** Excerpted data follows **
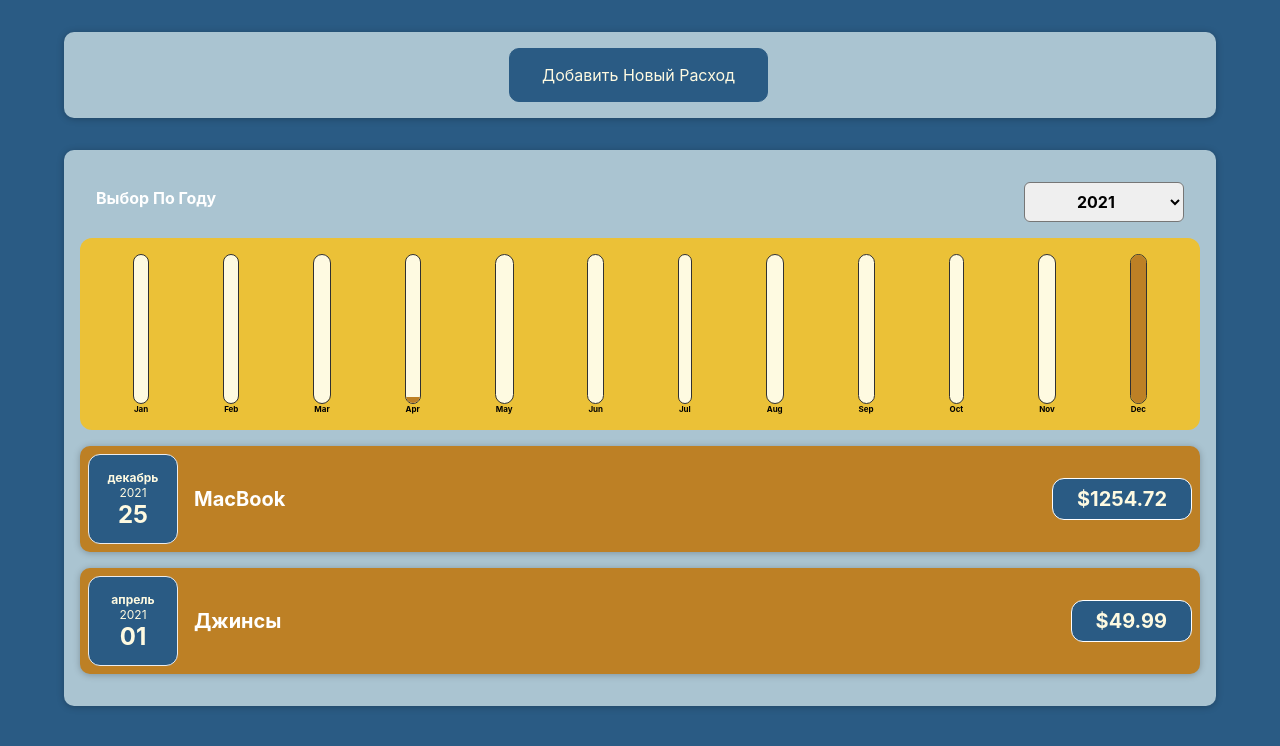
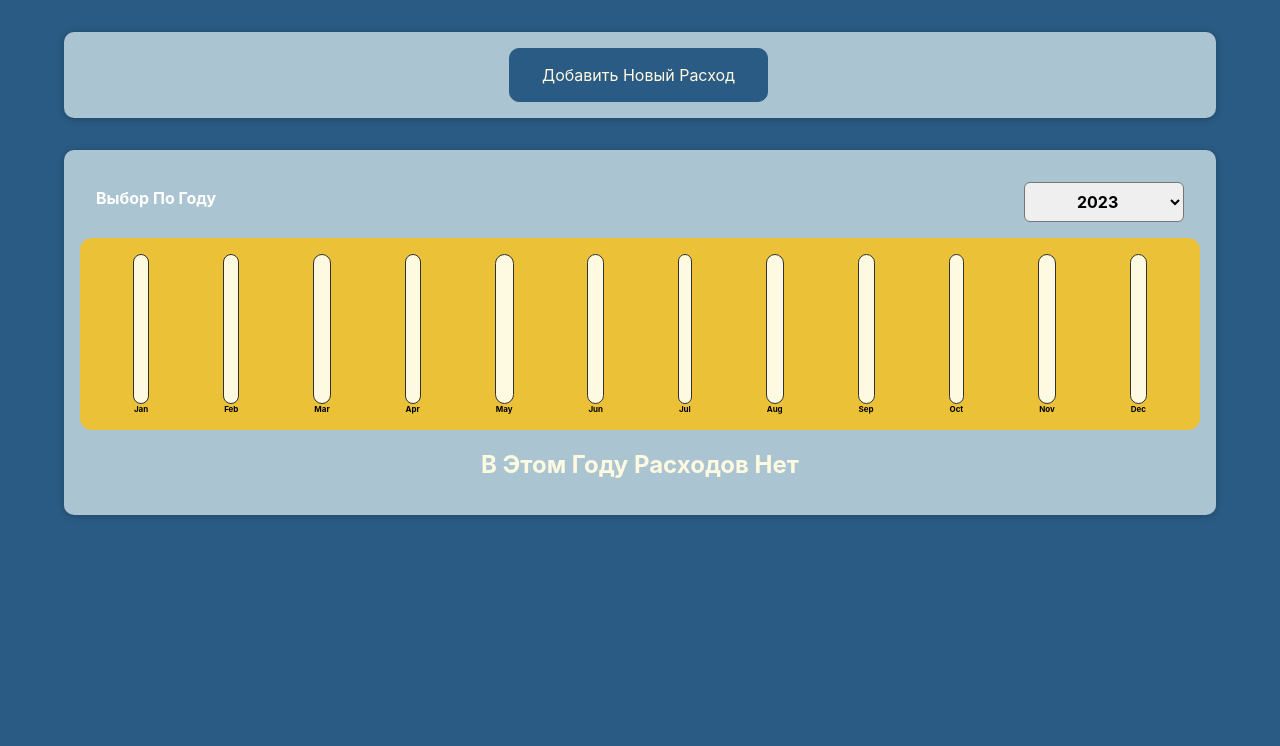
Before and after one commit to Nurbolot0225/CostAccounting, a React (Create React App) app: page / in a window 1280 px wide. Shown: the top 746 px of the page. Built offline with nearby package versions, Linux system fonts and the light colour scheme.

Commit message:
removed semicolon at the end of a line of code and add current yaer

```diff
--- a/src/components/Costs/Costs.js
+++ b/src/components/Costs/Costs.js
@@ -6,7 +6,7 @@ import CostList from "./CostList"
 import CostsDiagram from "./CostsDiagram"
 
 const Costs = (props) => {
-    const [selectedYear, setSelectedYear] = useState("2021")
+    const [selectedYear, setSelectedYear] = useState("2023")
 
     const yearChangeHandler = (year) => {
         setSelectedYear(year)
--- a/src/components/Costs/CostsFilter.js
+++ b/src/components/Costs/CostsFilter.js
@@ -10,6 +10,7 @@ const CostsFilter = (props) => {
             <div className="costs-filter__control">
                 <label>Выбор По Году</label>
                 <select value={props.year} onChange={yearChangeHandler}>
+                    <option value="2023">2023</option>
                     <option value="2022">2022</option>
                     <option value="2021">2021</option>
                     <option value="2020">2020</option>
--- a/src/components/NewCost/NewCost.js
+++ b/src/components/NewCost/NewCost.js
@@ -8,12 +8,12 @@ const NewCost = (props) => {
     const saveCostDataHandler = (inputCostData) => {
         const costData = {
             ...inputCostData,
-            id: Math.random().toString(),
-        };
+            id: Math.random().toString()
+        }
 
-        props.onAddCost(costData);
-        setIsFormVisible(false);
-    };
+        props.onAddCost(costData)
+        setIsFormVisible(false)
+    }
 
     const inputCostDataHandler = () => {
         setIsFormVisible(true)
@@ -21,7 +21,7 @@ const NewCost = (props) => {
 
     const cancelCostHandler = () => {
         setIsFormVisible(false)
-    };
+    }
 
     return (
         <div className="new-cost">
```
** End of Excerpted data **
Every entry above, pictures excluded, needs to be duplicated exactly.

Before and after one commit to Nurbolot0225/CostAccounting, a React (Create React App) app: page / in a window 1280 px wide. Shown: the top 746 px of the page. Built offline with nearby package versions, Linux system fonts and the light colour scheme.

Commit message:
removed semicolon at the end of a line of code and add current yaer

```diff
--- a/src/components/Costs/Costs.js
+++ b/src/components/Costs/Costs.js
@@ -6,7 +6,7 @@ import CostList from "./CostList"
 import CostsDiagram from "./CostsDiagram"
 
 const Costs = (props) => {
-    const [selectedYear, setSelectedYear] = useState("2021")
+    const [selectedYear, setSelectedYear] = useState("2023")
 
     const yearChangeHandler = (year) => {
         setSelectedYear(year)
--- a/src/components/Costs/CostsFilter.js
+++ b/src/components/Costs/CostsFilter.js
@@ -10,6 +10,7 @@ const CostsFilter = (props) => {
             <div className="costs-filter__control">
                 <label>Выбор По Году</label>
                 <select value={props.year} onChange={yearChangeHandler}>
+                    <option value="2023">2023</option>
                     <option value="2022">2022</option>
                     <option value="2021">2021</option>
                     <option value="2020">2020</option>
--- a/src/components/NewCost/NewCost.js
+++ b/src/components/NewCost/NewCost.js
@@ -8,12 +8,12 @@ const NewCost = (props) => {
     const saveCostDataHandler = (inputCostData) => {
         const costData = {
             ...inputCostData,
-            id: Math.random().toString(),
-        };
+            id: Math.random().toString()
+        }
 
-        props.onAddCost(costData);
-        setIsFormVisible(false);
-    };
+        props.onAddCost(costData)
+        setIsFormVisible(false)
+    }
 
     const inputCostDataHandler = () => {
         setIsFormVisible(true)
@@ -21,7 +21,7 @@ const NewCost = (props) => {
 
     const cancelCostHandler = () => {
         setIsFormVisible(false)
-    };
+    }
 
     return (
         <div className="new-cost">
```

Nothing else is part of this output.